The Official Start of Fall

By Luke Matthews

There are many ways to measure the arrival of fall such as shorter days, cooler weather, and changing colors. While these are standard metrics that everyone is familiar with, I rely on a different set of cues to announce the arrival of fall: the sights and sounds of a few key bird species. Once I start to see and hear the following species over my house in West Sacramento, I know that fall has arrived: Greater White-fronted Geese, Sandhill Cranes, and White-crowned Sparrows.

The first White-crowned Sparrows that I noticed in my yard arrived the weekend of September 19. About a week later, I heard the distinctly unique call of Sandhill Cranes and saw large groups of Greater White-fronted Geese flying over my house. I’m always amazed at how closely the arrival of these three species matches up with the first official day of fall. One of the few things these three species share is that they overwinter in the Sacramento Valley and the consistently arrive at the beginning of fall.
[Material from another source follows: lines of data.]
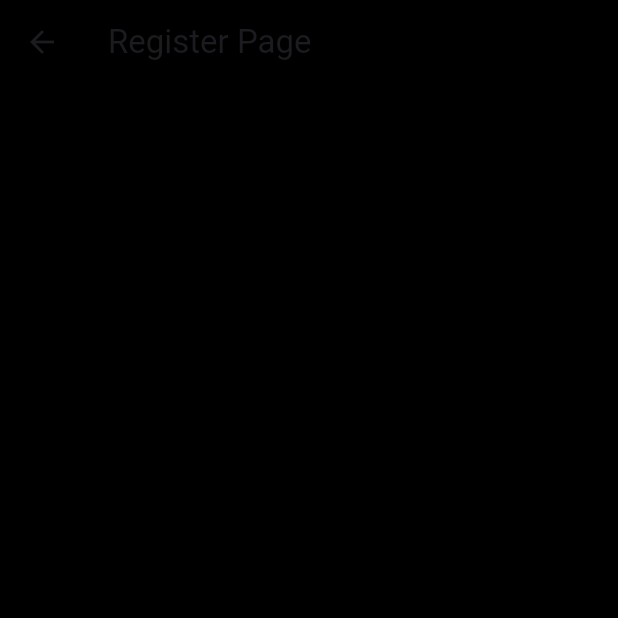
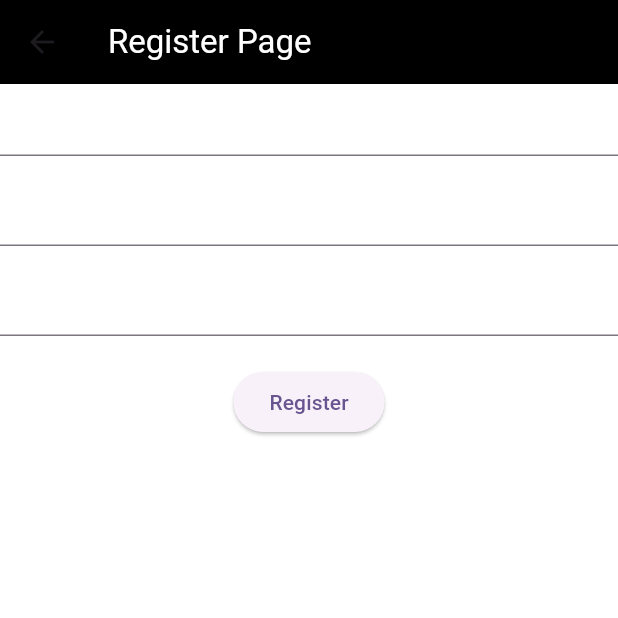
Before and after one commit to NamiqSalmanov0/Fitnes_App, a Flutter app: the RegisterPage screen opened directly, on a phone screen of 412 x 824 dp, the top half of it. Run offline on Flutter 3.47's test engine with Material 3 defaults, Android fonts, the phone set to English and light mode, and no system bars; our stand-ins replace animate_do, shared_preferences; accounts and stored records are empty.

Commit message:
Register Page aded

```diff
--- a/lib/app.dart
+++ b/lib/app.dart
@@ -13,7 +13,7 @@ class MyApp extends StatelessWidget {
     return MaterialApp(
       title: 'Flutter Demo',
       theme: ThemeData(
-        scaffoldBackgroundColor: Colors.black,
+        scaffoldBackgroundColor: Colors.white,
         appBarTheme: const AppBarTheme(color: Colors.black),
         colorScheme: ColorScheme.fromSeed(seedColor: Colors.deepPurple),
         useMaterial3: true,
--- a/lib/pages/auth/register_page.dart
+++ b/lib/pages/auth/register_page.dart
@@ -1,14 +1,31 @@
+import 'package:fitness_app/utils/extensions/sized_extension.dart';
 import 'package:flutter/material.dart';
 
 class RegisterPage extends StatelessWidget {
+  const RegisterPage({super.key});
 
-  const RegisterPage({ super.key });
-
-   @override
-   Widget build(BuildContext context) {
-       return Scaffold(
-           appBar: AppBar(title: const Text('Register Page'),),
-           body: Container(),
-       );
+  @override
+  Widget build(BuildContext context) {
+    return Scaffold(
+      appBar: AppBar(
+        title: const Text(
+          'Register Page',
+          style: TextStyle(color: Colors.white),
+        ),
+      ),
+      body: Column(
+        children: [
+          const TextField(),
+          12.h,
+          const TextField(),
+          12.h,
+          const TextField(),
+          20.h,
+          ElevatedButton(onPressed: () {},
+           child: const Text('Register')
+           )
+        ],
+      ),
+    );
   }
 }
--- /dev/null
+++ b/lib/utils/extensions/sized_extension.dart
@@ -0,0 +1,7 @@
+import 'package:flutter/material.dart';
+
+extension SizedExtension on num {
+  Widget get h => SizedBox(height: toDouble());
+
+  Widget get w => SizedBox(width: toDouble());
+}
```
Greater White-fronted Geese spend most of the summer months on their breeding grounds up in the tundra. These geese then migrate south to feed and rest in the warmer climates of their wintering ground, which are California’s Central Valley (including large numbers in Sacramento Valley rice fields), the southern ends of the Central and Mississippi Flyways, and Mexico. In contrast, Sandhill Cranes primarily nest in marshes surrounded by either grassland or forest habitats. While there are pockets of breeding Sandhills across the northern portions of the united states, the majority of them breed throughout Canada up to the tundra. These cranes also overwinter in the warmer climates found in California’s Central Valley (including rice fields), the southern United States, and Mexico. White-crowned Sparrows, unlike the other two species, have breeding population in California as well as the western united states and across northern Canada. Despite having breeding populations within our state these sparrows are also absent from the Sacramento Valley except for the fall and winter months.

These and many other fall migrants are starting to arrive en masse, so get out the binoculars and cameras and go see some birds!


Luke Matthews is the Wildlife Programs Manager for the California Rice Commission